That was the quip my cousin and Reason assistant editor Kerry Howley said to me over drinks at our Grandparents house. She was only half seriously responding to the fact that my company Red Hat works on the One Laptop Per Child initiative. She had written an article pretty much bashing the effort.
We had a fun little debate and I’m not going to put words in her mouth here. You can read her side in the article. She has the one little weakness in that for some reason she respects me and my views. I guess it comes from her and I being the black sheep in the family who pursued careers outside the medical profession. I do wish however she had spoken to a few people within the project though I doubt they would have changed her views.
In any case I could only argue the fact that while there are many things third world countries could use more than inexpensive laptops, this is a way for people with a ceratin skill set to contribute to a solution. I for one don’t know how to solve world hunger but I can write programs that could teach kids motor skills or teach others how write programs for their needs. Anyway, that is beside the point since I am not directly involved in the project and even though there is only a thin partition separating me from the OLPC team at Red Hat, I really have no idea what they are up to.

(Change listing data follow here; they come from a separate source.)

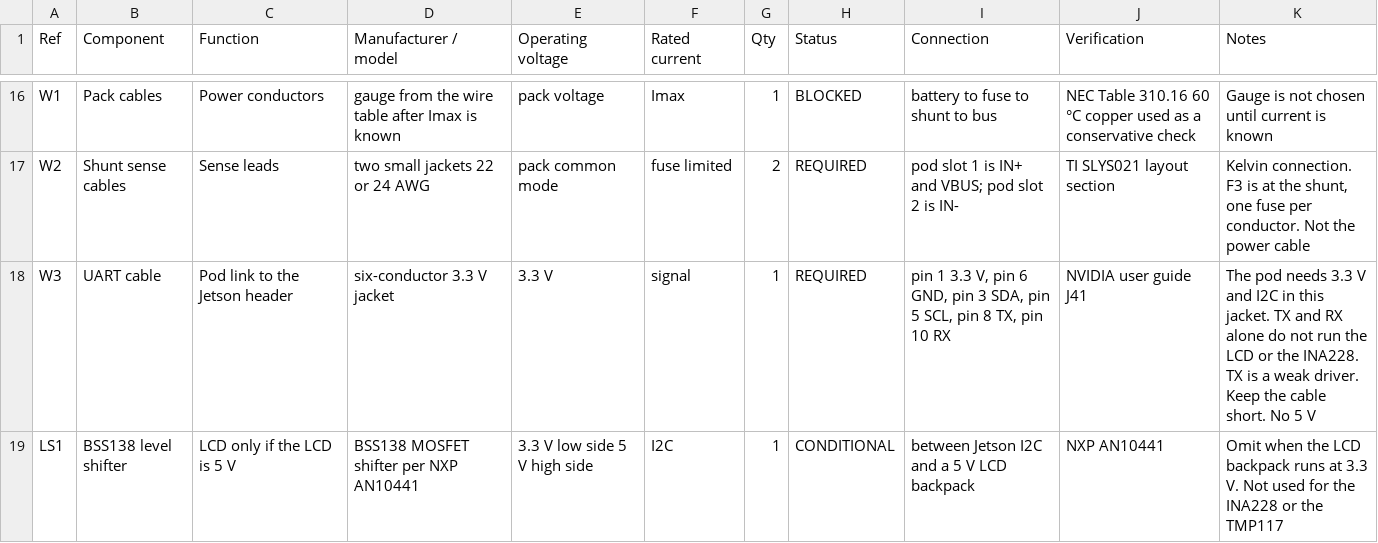
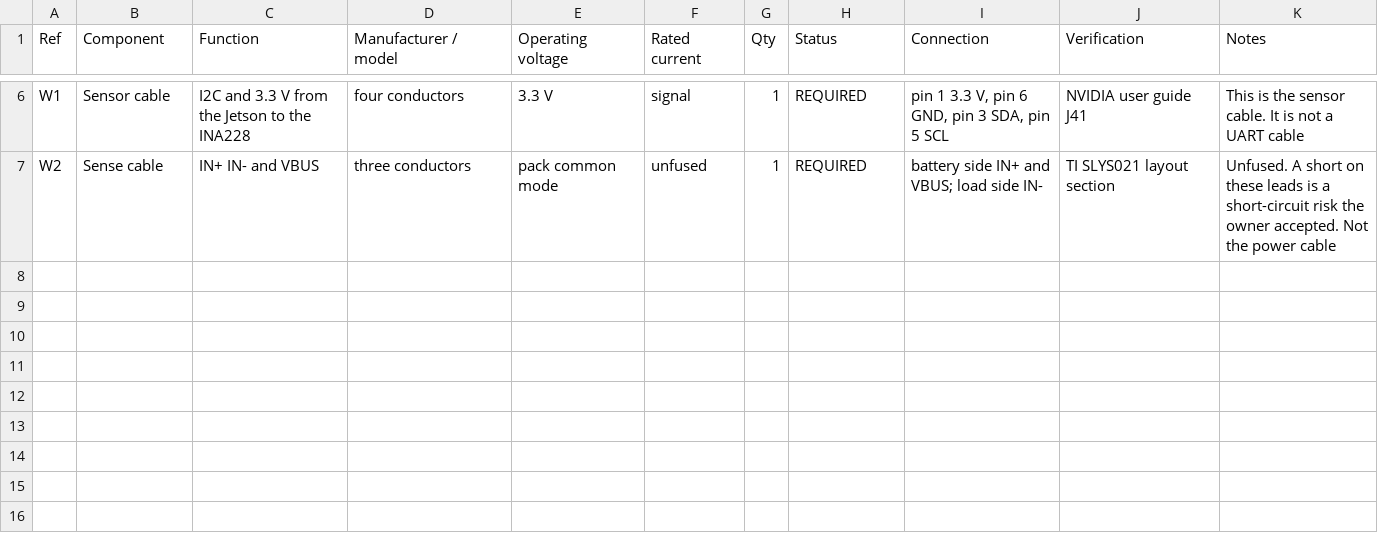
Before and after one commit to incom8134-web/Kiro_wiring, a CSV file: battery/bom/BOM.csv, drawn as a sheet; only a part is shown, gaps mark what is left out; removed rows and columns are numbered as before the commit, all else as after; the diff covers the shown part only; the diff names each change by its address in the sheet, - before the commit and + after, or states it on an @@ line.

```diff
--- a/battery/bom/BOM.csv
+++ b/battery/bom/BOM.csv
-B6 (Component): Pack cables
+B6 (Component): Sensor cable
-C6 (Function): Power conductors
+C6 (Function): I2C and 3.3 V from the Jetson to the INA228
-D6 (Manufacturer / model): gauge from the wire table after Imax is known
+D6 (Manufacturer / model): four conductors
-E6 (Operating voltage): pack voltage
+E6 (Operating voltage): 3.3 V
-F6 (Rated current): Imax
+F6 (Rated current): signal
-H6 (Status): BLOCKED
+H6 (Status): REQUIRED
-I6 (Connection): battery to fuse to shunt to bus
+I6 (Connection): pin 1 3.3 V, pin 6 GND, pin 3 SDA, pin 5 SCL
-J6 (Verification): NEC Table 310.16 60 °C copper used as a conservative check
+J6 (Verification): NVIDIA user guide J41
-K6 (Notes): Gauge is not chosen until current is known
+K6 (Notes): This is the sensor cable. It is not a UART cable
-B7 (Component): Shunt sense cables
+B7 (Component): Sense cable
-C7 (Function): Sense leads
+C7 (Function): IN+ IN- and VBUS
-D7 (Manufacturer / model): two small jackets 22 or 24 AWG
+D7 (Manufacturer / model): three conductors
-F7 (Rated current): fuse limited
+F7 (Rated current): unfused
-G7 (Qty): 2
+G7 (Qty): 1
-I7 (Connection): pod slot 1 is IN+ and VBUS; pod slot 2 is IN-
+I7 (Connection): battery side IN+ and VBUS; load side IN-
-K7 (Notes): Kelvin connection. F3 is at the shunt, one fuse per conductor. Not the…
+K7 (Notes): Unfused. A short on these leads is a short-circuit risk the owner accepted. Not the…
-row 18: W3 | UART cable | Pod link to the Jetson header | six-conductor 3.3 V jacket | 3.3 V | signal | 1 | REQUIRED | pin 1 3.3 V, pin 6 GND, pin 3 SDA, pin 5 SCL, pin 8 TX, pin 10 RX | NVIDIA user guide J41 | The pod needs 3.3 V and I2C in this jacket. TX and RX alone do not run the LCD or the INA228. TX is a weak driver. Keep the cable short. No 5 V
-row 19: LS1 | BSS138 level shifter | LCD only if the LCD is 5 V | BSS138 MOSFET shifter per NXP AN10441 | 3.3 V low side 5 V high side | I2C | 1 | CONDITIONAL | between Jetson I2C and a 5 V LCD backpack | NXP AN10441 | Omit when the LCD backpack runs at 3.3 V. Not used for the INA228 or the TMP117
```
Also changed, not shown: 10 removed rows and 16 edited cells elsewhere in this file, 40 other files.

All I really know is a lot of smart people are working on this project. Trying to predict its impact, success or failure at this point of the game is really not the point. It is a project with a plan and people who have the wherewithal to execute that plan and for me that is a huge first step.
One thing it has already accomplished is to get people to again debate ways to combat poverty and lack of education around the globe. Is it a silver bullet? No. But it is much better than sitting around twiddling our thumbs and ignoring the problem while saying the free market will cure all the worldâ€™s ills. I tend to think it is good when people attack a problem from different angles, even if some of those angles are top down solutions. That is because there is no hard fast rule about anything.
My cousin and I enjoy engaging in these little contests of wit. It spices up the usually boring, what have you been up to, conversations that go through typical family gatherings. For most people, politics at the dinner table is an instant drink in someones face type of faux pas. But for us it is just par for the course. Till the next gathering.[read this post in: ar de es fr it ja ko pt ru zh-CN ]